According to the network, Tyndall officials said the drone was carrying a small self-destruct charge and “had to be destroyed for safety considerations during its return to base following a routine operation.”
Following the accident, the UAV reportedly went up in flames and started a ground fire, prompting authorities to close nearby Highway 98. They’ve reported no injuries.
“This closure is being done strictly as a precautionary measure due to fires resulting from the crash and a small self-destruct charge carried on board the drone,” officials from Tyndall said in a statement. “The status of this device is unknown, however it is powered by a short-life battery which will be fully depleted in 24 hours.”
The Air Force described the QF-4 as a supersonic, reusable full-scale target drone modified from the F-4 Phantom and “provides a realistic full-scale target for air-to-air weapons system evaluation, development and testing.” The aircraft measures 63 feet long, 30,328 pounds and has a wingspan of more than 38 feet.
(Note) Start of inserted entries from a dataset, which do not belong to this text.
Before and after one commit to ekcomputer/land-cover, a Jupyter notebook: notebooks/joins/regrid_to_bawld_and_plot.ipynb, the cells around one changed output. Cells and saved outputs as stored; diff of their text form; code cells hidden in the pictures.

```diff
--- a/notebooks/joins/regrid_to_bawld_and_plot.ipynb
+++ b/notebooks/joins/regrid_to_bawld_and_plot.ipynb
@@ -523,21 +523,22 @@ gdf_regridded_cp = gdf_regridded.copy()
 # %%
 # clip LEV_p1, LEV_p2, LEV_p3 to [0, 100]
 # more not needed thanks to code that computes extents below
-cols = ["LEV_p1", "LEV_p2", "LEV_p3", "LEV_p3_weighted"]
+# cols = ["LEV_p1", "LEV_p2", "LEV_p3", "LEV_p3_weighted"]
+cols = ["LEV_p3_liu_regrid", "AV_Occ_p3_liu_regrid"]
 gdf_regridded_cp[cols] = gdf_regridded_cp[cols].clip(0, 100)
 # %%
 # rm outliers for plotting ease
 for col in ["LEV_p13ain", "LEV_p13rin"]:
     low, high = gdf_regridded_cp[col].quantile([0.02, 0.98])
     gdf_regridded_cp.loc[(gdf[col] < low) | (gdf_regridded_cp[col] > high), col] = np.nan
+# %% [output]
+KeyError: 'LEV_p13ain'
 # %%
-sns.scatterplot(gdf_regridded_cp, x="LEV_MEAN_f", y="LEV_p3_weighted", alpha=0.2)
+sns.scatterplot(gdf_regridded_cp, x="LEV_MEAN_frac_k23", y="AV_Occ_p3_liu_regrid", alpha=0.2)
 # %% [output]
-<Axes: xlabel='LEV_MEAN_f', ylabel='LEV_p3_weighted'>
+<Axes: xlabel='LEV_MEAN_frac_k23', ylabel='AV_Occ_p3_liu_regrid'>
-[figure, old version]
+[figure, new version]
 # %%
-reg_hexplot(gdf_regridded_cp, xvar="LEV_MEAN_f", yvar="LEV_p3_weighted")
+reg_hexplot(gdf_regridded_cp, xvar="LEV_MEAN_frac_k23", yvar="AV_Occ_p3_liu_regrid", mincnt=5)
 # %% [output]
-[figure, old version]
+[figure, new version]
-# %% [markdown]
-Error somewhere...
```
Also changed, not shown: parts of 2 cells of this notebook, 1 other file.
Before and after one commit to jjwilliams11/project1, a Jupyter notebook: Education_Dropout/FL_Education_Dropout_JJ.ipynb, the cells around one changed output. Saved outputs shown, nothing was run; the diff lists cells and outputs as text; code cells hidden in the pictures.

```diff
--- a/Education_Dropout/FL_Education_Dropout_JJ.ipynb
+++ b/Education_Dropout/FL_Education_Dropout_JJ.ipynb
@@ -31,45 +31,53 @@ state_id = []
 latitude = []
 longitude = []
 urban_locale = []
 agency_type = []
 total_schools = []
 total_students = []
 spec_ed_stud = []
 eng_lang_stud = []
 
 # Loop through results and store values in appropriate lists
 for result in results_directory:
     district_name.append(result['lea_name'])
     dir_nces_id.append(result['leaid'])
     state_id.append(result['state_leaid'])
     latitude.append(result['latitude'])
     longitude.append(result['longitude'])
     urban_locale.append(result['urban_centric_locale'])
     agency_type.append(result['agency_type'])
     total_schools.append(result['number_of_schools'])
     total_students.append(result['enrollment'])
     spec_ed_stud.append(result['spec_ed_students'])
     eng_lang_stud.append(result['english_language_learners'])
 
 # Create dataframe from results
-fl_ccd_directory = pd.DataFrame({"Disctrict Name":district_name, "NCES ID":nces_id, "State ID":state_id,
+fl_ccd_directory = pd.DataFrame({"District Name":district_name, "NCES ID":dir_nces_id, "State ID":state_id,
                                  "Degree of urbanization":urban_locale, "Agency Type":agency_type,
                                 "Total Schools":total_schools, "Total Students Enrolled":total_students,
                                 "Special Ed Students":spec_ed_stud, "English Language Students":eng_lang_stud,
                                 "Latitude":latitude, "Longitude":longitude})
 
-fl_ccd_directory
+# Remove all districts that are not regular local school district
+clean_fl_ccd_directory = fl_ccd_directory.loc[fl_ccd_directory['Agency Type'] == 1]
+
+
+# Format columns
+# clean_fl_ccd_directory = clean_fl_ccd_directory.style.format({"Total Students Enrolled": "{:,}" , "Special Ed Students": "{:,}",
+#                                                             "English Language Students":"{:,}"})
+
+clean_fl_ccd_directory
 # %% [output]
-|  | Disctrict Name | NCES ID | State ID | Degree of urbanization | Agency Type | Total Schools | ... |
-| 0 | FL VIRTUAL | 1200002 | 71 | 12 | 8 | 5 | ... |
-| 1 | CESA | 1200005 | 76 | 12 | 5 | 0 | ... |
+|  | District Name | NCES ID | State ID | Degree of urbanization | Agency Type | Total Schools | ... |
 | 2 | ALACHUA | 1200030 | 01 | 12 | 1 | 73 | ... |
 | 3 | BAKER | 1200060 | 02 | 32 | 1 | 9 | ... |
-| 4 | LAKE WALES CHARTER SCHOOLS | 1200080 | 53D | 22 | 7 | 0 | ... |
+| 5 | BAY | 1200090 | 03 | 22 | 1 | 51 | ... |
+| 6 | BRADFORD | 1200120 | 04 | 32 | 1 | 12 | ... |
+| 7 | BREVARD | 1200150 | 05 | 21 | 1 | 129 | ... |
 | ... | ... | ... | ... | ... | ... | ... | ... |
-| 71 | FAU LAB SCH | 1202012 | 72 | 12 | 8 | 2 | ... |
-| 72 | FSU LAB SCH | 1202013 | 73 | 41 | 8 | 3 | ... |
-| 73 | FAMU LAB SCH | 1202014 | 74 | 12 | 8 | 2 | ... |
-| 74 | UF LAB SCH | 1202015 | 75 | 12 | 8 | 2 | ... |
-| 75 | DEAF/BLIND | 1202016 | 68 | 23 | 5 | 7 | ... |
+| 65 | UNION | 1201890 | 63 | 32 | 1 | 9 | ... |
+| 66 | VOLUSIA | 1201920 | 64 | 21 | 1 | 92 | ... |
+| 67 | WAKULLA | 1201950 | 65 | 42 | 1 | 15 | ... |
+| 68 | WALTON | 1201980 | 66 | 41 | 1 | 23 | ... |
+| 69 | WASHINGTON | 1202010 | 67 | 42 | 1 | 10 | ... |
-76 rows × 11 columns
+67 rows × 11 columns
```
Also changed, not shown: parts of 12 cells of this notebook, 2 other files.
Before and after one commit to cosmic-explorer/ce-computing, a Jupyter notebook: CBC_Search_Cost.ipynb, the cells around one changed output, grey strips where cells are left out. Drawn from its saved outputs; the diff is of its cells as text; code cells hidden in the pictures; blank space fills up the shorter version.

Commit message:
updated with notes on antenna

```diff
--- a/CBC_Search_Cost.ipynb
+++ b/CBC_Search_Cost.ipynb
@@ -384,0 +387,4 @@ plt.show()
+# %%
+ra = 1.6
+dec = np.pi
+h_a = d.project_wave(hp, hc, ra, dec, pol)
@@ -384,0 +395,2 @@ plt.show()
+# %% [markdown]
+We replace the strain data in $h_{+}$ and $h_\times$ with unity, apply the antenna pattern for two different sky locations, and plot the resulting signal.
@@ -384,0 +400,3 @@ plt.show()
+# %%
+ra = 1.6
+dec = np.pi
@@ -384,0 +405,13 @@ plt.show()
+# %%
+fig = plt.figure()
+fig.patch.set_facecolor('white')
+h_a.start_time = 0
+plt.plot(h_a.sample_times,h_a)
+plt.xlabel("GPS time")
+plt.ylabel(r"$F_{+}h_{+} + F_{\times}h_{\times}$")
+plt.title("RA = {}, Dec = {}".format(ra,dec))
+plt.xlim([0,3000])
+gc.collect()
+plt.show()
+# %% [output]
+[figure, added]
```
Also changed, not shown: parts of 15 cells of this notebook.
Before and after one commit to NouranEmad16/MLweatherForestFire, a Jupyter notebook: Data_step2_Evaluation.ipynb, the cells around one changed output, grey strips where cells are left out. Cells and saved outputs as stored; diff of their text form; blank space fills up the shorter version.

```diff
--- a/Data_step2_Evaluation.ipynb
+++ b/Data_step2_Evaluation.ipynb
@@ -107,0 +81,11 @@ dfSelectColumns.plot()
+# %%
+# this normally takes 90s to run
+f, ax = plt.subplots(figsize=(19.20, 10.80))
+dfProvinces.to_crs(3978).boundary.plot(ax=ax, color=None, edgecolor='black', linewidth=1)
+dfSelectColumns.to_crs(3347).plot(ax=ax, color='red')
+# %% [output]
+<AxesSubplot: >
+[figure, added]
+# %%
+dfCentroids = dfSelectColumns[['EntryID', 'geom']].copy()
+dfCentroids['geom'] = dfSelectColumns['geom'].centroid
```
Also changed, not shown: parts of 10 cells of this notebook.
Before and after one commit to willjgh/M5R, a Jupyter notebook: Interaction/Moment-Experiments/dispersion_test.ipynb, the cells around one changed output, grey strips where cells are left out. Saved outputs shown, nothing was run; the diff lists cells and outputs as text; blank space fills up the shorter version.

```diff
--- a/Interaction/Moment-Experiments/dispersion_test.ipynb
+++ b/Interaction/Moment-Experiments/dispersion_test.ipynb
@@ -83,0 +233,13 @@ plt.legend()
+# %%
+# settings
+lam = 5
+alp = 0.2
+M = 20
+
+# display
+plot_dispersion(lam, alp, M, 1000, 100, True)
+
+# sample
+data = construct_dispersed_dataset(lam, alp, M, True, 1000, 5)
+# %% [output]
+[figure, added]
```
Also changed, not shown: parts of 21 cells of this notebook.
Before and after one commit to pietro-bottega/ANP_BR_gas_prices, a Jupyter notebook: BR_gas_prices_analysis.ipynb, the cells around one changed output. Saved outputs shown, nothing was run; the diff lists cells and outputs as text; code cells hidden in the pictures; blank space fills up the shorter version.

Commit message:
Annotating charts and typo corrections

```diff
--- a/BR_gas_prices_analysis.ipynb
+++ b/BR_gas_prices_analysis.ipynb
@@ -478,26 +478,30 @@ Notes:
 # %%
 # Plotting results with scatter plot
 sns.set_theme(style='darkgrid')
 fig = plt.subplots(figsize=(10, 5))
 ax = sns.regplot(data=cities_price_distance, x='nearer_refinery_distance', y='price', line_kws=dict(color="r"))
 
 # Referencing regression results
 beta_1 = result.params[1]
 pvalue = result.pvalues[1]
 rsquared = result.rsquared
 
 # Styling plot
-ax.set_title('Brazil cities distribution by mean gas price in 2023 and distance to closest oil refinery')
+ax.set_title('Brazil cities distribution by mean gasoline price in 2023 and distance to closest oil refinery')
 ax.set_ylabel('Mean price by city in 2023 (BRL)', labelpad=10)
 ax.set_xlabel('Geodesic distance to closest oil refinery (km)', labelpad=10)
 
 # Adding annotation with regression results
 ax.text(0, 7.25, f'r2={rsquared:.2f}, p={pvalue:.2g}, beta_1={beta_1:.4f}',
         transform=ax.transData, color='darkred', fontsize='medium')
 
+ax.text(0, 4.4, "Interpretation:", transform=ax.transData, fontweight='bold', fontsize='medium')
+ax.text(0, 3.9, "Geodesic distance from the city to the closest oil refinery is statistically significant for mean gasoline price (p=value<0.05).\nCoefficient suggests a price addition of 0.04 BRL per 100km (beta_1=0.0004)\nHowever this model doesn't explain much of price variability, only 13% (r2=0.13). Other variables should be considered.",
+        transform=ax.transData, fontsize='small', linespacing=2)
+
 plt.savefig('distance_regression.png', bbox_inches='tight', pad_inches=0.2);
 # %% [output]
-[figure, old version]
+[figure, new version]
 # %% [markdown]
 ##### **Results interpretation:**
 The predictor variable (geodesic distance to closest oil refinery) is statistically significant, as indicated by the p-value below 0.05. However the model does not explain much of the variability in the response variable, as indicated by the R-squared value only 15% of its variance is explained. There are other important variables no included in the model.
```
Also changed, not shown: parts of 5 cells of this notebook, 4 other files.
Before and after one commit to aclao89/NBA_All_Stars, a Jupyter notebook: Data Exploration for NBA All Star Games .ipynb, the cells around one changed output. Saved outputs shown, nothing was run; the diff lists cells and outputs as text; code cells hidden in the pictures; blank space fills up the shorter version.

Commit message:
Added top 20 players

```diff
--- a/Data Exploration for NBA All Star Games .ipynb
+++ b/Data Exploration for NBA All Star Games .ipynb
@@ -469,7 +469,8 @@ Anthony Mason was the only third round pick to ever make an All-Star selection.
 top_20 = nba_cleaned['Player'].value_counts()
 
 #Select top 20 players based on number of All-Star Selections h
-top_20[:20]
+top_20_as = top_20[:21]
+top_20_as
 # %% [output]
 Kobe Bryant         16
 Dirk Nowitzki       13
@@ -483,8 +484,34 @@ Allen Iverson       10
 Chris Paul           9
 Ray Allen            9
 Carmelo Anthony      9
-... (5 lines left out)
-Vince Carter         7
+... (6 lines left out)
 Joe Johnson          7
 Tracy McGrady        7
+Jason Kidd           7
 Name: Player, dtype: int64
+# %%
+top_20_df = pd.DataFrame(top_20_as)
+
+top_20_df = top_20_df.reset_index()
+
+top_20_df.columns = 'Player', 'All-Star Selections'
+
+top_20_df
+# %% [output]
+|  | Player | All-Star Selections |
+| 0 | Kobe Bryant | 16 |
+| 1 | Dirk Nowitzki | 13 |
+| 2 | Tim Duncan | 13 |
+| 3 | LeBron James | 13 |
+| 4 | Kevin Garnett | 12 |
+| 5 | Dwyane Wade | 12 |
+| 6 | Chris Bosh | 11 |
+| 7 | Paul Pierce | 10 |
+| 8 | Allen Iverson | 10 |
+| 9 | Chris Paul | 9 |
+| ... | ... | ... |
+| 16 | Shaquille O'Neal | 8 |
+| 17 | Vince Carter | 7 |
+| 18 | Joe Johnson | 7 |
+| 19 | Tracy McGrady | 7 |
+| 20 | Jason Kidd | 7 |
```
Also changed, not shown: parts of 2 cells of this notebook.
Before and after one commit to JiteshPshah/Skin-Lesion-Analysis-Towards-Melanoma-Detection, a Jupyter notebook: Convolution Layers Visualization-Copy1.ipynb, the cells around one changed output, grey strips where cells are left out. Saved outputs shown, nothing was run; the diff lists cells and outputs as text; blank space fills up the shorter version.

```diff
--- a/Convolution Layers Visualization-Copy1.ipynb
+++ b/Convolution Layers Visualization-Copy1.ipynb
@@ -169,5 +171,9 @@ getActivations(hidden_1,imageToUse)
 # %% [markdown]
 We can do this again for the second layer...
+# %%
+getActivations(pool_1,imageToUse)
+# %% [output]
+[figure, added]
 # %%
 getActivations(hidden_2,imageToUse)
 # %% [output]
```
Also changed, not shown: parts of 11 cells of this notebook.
Converting each jet to a UAV costs the Air Force an average of $2.6 million.
Only last week, officials at Tyndall ordered another QF-4 to self-destruct over the Gulf of Mexico. “The drone was carrying a small self-destruct charge and had to be destroyed for safety considerations during its return to base following a routine operation,” Tyndall announced at the time.
Late last year, an F-22 Raptor fighter jet crashed near Tyndall AFB, again prompting officials to close down Highway 98. An Air Force pilot safely ejected from the aircraft before the jet crashed a quarter-mile east of the drone runway.